**Record extracts**
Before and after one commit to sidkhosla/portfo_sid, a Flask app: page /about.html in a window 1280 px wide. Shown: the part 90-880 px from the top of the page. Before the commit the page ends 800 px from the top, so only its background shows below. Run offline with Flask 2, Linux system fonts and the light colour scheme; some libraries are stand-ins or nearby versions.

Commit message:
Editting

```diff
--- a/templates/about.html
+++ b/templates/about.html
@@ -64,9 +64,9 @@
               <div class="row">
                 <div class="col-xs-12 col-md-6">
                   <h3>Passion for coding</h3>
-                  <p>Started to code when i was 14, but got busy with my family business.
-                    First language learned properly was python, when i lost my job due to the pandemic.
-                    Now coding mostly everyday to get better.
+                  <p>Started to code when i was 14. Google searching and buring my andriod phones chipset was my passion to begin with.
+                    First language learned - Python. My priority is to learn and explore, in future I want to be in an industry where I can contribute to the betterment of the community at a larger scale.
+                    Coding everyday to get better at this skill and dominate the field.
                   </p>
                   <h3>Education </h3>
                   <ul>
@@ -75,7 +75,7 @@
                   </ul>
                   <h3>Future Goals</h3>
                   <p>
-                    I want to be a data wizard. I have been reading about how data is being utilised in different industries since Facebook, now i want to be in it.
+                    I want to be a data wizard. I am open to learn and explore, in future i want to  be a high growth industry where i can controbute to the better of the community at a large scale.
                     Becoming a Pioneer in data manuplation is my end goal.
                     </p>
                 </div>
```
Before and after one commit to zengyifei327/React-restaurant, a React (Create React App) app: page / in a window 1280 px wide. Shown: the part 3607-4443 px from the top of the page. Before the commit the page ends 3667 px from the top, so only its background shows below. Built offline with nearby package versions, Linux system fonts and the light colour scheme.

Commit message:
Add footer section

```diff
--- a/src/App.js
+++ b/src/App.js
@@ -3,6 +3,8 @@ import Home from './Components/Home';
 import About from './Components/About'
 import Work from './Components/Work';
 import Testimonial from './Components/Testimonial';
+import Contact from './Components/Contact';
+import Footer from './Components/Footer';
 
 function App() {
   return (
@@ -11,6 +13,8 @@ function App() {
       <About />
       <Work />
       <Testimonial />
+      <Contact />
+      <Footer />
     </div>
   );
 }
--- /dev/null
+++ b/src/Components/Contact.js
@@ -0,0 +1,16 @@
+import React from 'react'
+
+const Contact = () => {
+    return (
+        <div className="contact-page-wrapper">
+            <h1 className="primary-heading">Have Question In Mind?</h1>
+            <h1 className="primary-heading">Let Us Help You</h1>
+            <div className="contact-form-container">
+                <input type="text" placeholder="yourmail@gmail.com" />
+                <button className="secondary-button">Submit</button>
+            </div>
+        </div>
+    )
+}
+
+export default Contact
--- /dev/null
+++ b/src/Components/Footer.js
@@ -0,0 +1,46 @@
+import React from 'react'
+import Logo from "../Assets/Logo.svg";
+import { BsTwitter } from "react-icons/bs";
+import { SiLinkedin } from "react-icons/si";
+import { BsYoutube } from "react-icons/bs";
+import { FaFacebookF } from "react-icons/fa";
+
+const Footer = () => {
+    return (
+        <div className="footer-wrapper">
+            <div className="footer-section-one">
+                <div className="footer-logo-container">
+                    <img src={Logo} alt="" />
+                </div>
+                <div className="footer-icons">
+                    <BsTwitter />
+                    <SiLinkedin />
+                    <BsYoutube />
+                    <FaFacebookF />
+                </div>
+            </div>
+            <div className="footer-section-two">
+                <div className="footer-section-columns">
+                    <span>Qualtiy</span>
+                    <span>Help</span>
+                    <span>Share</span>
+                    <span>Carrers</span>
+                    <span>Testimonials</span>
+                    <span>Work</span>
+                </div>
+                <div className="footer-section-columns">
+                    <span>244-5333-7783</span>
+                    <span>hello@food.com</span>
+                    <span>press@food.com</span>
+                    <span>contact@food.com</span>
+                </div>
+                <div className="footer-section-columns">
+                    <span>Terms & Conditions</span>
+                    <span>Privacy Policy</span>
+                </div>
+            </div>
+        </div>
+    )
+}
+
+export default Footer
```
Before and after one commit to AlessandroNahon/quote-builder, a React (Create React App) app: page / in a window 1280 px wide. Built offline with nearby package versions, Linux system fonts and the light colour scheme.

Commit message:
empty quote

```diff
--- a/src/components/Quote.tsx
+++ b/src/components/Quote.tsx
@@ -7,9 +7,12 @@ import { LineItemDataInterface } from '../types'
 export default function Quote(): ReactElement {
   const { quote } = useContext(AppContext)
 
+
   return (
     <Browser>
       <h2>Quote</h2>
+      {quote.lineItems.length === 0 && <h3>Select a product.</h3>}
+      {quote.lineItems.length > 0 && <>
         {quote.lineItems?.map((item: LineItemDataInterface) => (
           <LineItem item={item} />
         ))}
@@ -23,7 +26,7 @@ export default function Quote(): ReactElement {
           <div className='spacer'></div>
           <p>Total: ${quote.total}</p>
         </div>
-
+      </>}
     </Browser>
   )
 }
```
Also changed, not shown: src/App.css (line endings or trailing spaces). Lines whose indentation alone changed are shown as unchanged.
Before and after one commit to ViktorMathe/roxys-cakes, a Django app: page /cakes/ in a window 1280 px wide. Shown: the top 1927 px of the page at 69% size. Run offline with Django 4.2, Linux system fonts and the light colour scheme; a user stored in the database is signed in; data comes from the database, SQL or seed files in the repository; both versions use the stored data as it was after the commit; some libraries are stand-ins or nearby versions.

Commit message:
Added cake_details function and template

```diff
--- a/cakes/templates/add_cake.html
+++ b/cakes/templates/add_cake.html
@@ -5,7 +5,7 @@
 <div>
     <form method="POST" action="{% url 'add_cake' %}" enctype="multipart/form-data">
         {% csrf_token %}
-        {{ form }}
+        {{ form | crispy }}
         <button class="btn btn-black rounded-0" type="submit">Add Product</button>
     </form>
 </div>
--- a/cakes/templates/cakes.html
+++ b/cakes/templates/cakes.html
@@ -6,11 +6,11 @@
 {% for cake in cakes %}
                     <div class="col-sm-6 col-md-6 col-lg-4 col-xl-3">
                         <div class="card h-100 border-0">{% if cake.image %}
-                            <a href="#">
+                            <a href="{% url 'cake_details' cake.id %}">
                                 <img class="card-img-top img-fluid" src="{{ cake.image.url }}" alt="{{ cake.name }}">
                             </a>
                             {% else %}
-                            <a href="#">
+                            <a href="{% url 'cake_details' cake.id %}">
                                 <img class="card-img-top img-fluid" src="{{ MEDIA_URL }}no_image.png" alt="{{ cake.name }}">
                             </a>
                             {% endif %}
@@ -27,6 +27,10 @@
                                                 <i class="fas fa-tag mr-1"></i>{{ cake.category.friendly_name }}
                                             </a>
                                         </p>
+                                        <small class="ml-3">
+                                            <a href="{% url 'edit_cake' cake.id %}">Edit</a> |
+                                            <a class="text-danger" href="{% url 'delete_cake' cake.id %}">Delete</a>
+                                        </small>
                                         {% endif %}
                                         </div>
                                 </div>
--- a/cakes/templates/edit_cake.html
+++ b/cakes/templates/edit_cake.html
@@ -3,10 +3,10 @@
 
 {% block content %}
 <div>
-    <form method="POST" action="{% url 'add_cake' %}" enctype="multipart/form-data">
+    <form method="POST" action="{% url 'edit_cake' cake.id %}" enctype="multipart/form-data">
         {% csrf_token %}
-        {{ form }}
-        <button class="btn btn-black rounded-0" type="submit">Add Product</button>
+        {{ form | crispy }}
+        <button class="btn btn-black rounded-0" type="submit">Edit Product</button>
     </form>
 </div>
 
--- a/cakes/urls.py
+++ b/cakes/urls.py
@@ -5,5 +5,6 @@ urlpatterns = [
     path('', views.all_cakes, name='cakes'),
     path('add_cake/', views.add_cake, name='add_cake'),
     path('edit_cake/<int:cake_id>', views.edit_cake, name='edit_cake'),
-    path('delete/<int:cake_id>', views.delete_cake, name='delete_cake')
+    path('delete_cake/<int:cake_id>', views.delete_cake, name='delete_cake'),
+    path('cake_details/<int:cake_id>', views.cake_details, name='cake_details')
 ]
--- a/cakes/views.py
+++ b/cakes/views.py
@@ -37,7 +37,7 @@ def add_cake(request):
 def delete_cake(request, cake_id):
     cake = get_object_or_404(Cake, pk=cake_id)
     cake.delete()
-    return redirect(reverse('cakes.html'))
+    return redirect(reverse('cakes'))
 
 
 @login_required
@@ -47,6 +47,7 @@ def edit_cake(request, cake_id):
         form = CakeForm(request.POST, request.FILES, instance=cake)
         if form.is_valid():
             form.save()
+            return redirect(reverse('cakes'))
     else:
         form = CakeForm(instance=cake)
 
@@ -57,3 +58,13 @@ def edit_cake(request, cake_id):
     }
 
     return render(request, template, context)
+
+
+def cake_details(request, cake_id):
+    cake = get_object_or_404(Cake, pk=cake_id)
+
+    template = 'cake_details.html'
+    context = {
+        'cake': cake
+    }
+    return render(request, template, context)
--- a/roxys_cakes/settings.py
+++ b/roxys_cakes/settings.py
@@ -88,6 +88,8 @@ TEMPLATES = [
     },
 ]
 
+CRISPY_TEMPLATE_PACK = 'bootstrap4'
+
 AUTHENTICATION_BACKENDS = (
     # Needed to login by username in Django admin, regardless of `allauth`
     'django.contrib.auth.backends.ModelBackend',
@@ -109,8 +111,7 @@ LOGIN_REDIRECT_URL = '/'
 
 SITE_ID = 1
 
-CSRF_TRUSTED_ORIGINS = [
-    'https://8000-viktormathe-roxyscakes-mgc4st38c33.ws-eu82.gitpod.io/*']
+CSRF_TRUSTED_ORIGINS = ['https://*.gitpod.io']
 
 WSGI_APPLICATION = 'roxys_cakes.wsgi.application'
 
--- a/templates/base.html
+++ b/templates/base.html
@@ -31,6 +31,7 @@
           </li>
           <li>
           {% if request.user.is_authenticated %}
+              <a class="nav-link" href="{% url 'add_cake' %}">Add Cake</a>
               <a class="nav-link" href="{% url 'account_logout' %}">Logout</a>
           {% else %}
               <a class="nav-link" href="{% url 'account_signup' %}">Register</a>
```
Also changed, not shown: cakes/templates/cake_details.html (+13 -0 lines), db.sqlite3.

**Task instructions**
Every line of the material that includes the word "const" needs to be copied.

**Reply**
+const Contact = () => {
+const Footer = () => {
   const { quote } = useContext(AppContext)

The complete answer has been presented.